RECORDS PROVIDED:
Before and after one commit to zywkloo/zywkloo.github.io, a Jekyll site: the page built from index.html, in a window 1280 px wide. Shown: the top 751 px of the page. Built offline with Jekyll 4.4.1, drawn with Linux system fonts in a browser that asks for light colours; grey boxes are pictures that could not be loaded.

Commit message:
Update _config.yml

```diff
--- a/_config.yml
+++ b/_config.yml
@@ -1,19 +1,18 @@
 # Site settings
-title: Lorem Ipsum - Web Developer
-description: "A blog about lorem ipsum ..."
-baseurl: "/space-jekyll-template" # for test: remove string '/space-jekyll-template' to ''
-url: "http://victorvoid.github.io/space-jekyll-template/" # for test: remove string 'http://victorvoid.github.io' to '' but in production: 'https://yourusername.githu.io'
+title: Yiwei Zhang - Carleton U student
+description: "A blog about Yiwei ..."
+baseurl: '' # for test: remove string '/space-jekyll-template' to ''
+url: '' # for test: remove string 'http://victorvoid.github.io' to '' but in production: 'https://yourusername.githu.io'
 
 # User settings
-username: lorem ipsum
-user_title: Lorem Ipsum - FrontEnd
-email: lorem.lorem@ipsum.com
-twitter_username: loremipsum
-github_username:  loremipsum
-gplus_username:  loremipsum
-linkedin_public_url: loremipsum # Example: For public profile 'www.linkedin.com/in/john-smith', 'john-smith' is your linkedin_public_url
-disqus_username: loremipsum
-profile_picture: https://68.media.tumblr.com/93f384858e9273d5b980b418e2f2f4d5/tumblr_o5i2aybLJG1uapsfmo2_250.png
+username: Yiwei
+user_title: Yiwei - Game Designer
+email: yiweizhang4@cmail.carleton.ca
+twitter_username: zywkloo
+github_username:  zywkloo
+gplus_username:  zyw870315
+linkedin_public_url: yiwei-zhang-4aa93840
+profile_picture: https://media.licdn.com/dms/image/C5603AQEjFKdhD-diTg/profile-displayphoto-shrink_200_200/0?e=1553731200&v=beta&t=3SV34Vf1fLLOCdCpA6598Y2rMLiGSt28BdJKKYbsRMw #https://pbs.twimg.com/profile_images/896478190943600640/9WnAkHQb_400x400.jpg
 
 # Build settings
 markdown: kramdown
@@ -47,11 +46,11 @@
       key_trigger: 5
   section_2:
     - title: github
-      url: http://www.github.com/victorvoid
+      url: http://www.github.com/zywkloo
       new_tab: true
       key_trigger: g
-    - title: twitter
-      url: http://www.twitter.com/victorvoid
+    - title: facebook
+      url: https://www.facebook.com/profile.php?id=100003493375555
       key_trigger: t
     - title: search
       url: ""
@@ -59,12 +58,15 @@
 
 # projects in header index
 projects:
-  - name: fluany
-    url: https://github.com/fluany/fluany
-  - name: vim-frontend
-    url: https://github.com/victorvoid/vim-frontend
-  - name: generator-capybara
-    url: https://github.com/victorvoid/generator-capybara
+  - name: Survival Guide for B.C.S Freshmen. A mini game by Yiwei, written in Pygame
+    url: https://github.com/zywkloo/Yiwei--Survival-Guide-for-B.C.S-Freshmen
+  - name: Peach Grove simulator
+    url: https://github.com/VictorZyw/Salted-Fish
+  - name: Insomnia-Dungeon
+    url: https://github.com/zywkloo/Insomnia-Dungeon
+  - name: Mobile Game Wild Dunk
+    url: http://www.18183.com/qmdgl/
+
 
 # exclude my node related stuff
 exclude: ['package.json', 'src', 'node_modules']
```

WHAT THE TASK REQUIRES: Take each line of the material above that holds the string "settings" and copy it.

SOLUTION TO THIS EXERCISE:
 # Site settings
 # User settings
 # Build settings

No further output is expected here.